Your goal: Looking at the listing below, retype exactly the lines starting at the one containing "padding: 0;" and ending at the one containing "After the next 2", both included, and nothing else.

Information:

────────────────

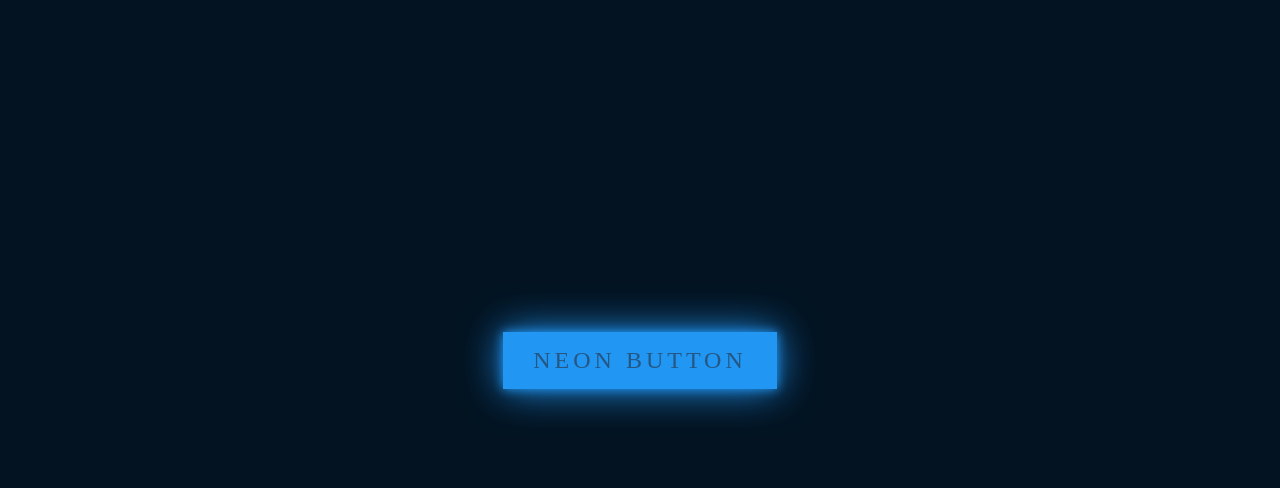
Repository: kiranjeetkaur01/csseffectneonbutton.github.io
Page: index.html
The author's editor kept a copy of each file at every save. The page is drawn from the files as they stood at one save, then again after a run of saves.
The browser window is 1280 px wide. The pictures show the whole page.
The pointer rests on the first visible `a`.

Above is the page before, as saved 2023-09-09 21:38:48.

### index.html
<!DOCTYPE html>
<html lang="en">
<head>
    <meta charset="UTF-8">
    <meta name="viewport" content="width=device-width, initial-scale=1.0">
    <title>Neon Button</title>
    <link rel="stylesheet" href="style.css">
</head>
<body>
    <a href="#">
        <span></span>
        <span></span>
        <span></span>
        <span></span>
        Neon Button
    </a>
</body>
</html>

### style.css
*{
    margin: 0;
    padding: 0;
    box-sizing: border-box;
}
body,html{
    display: flex;
    justify-content: center;
    align-items: center;
    min-height: 100vh;
    background: #031321;
    font-family: gilroy ;

}
a{
    position: relative;
    display: inline-block;
    padding: 15px 30px;
    color: #2196f3;
    text-transform: uppercase;
    letter-spacing: 4px;
    text-decoration: none;
    font-size: 24px;
    overflow: hidden;
    transition: 0.2s;
}
a:hover{
    color:#255784;
    background: #2196f3;
    box-shadow: 0 0 10px #2196f3,0 0 40px #2196f3, 0 0px #2196f3;
}

After the next 2 saves:
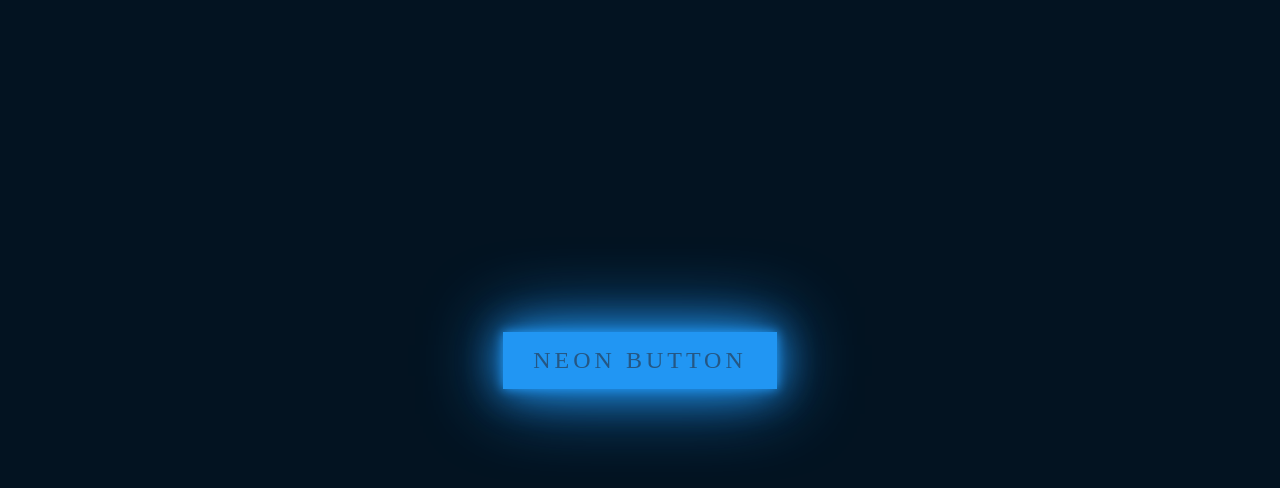
The 2 saves are shown as one change because they came seconds apart.
The last was saved 5 s later.
--- a/style.css
+++ b/style.css
@@ -27,5 +27,5 @@ a{
 a:hover{
     color:#255784;
     background: #2196f3;
-    box-shadow: 0 0 10px #2196f3,0 0 40px #2196f3, 0 0px #2196f3;
+    box-shadow: 0 0 10px #2196f3,0 0 40px #2196f3, 0 0 80px #2196f3;
 }
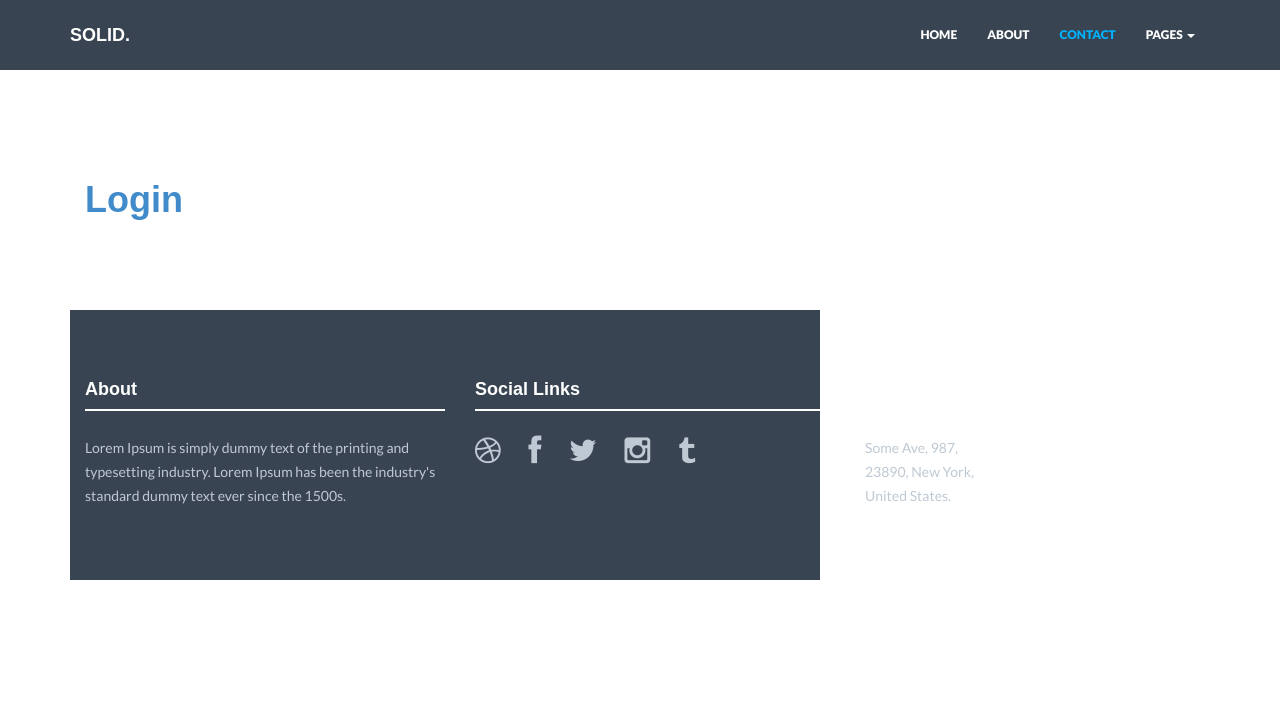
Repository: RedOx98/eclipse-workspace
Page: http://localhost/Sessions/
The author's editor kept a copy of each file at every save. The page is drawn from the files as they stood at one save, then again after the next save.
The browser window is 1280 px wide. The pictures show the whole page.
Some web fonts or font styles are not loaded; a fallback is used. Some web libraries are served in a nearby version. The page is served by Tomcat 10.

Above is the page before, as saved 2024-05-23 10:20:18.

After the next save:
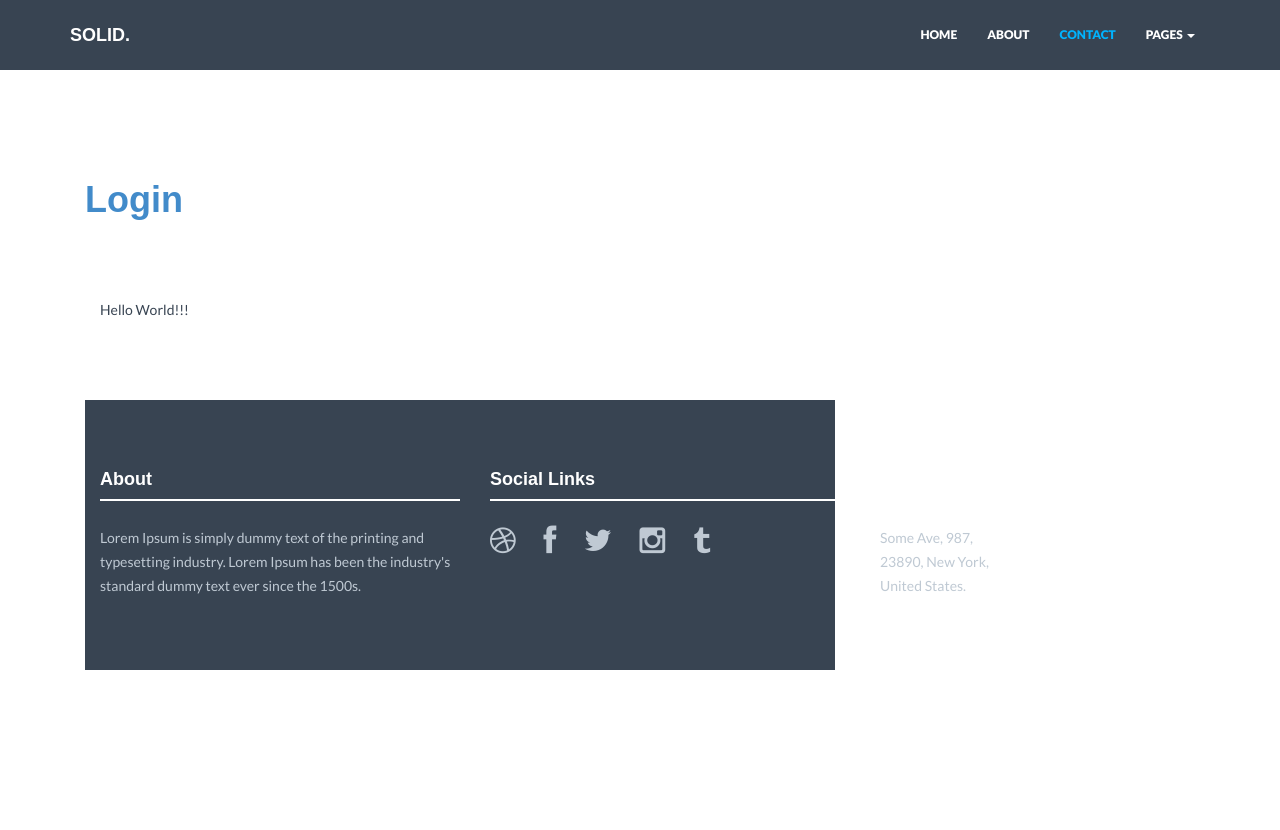
Saved 6 min 4 s later.
--- a/Sessions/src/main/webapp/index.jsp
+++ b/Sessions/src/main/webapp/index.jsp
@@ -10,4 +10,4 @@
 
 
 
-<jsp:include page="include/footer.jsp"/>
+<jsp:include page="include/demo.jsp"/>

After the save that followed:
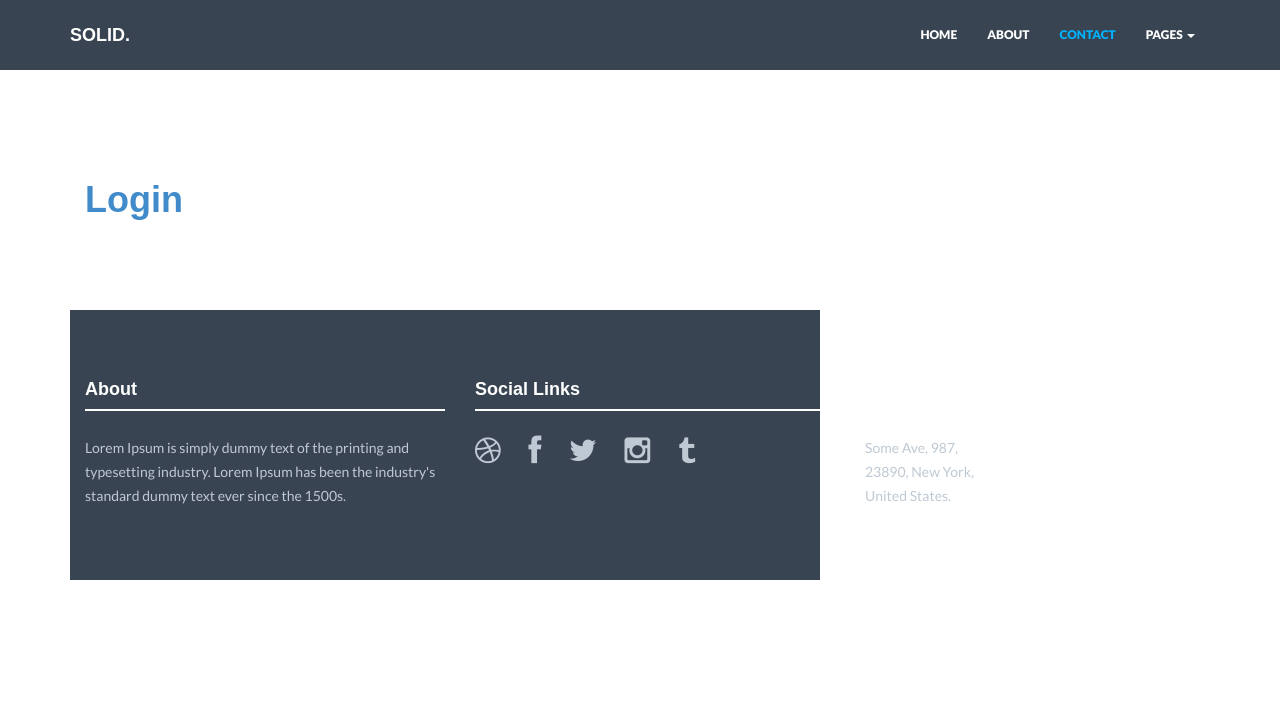
Saved 76 s later.
--- a/Sessions/src/main/webapp/index.jsp
+++ b/Sessions/src/main/webapp/index.jsp
@@ -10,4 +10,4 @@
 
 
 
-<jsp:include page="include/demo.jsp"/>
+<jsp:include page="include/footer.jsp"/>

────────────────

Written solution:
    padding: 0;
    box-sizing: border-box;
}
body,html{
    display: flex;
    justify-content: center;
    align-items: center;
    min-height: 100vh;
    background: #031321;
    font-family: gilroy ;

}
a{
    position: relative;
    display: inline-block;
    padding: 15px 30px;
    color: #2196f3;
    text-transform: uppercase;
    letter-spacing: 4px;
    text-decoration: none;
    font-size: 24px;
    overflow: hidden;
    transition: 0.2s;
}
a:hover{
    color:#255784;
    background: #2196f3;
    box-shadow: 0 0 10px #2196f3,0 0 40px #2196f3, 0 0px #2196f3;
}

After the next 2 saves:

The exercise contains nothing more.